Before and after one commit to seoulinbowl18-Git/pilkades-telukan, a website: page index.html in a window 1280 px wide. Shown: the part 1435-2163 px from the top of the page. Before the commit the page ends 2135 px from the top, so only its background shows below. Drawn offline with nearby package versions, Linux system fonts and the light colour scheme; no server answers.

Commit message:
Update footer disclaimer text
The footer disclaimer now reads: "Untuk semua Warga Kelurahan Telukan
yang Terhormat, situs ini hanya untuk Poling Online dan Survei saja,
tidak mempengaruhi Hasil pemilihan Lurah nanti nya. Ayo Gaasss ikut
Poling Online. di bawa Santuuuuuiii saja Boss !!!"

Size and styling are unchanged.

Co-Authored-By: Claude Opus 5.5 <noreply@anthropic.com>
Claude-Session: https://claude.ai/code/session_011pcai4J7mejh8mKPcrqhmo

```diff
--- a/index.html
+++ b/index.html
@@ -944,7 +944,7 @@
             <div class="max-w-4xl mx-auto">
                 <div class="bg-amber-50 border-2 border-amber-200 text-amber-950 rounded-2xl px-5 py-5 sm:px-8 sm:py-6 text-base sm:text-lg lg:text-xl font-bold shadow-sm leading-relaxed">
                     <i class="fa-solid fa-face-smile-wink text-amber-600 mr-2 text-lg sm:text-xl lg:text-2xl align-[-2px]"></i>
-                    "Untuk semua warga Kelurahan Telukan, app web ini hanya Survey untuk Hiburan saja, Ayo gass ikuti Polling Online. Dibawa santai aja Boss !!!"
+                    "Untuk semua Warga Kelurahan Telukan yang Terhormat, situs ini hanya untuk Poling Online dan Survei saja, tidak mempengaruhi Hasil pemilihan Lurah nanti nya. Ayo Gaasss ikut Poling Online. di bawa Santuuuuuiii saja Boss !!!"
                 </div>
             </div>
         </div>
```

════════════════

◆ Aim of the task: Your response should be the lines above from the first to the one containing "The footer disclaimer", inclusive, each given exactly.

◆ Output for this exercise:
Before and after one commit to seoulinbowl18-Git/pilkades-telukan, a website: page index.html in a window 1280 px wide. Shown: the part 1435-2163 px from the top of the page. Before the commit the page ends 2135 px from the top, so only its background shows below. Drawn offline with nearby package versions, Linux system fonts and the light colour scheme; no server answers.

Commit message:
Update footer disclaimer text
The footer disclaimer now reads: "Untuk semua Warga Kelurahan Telukan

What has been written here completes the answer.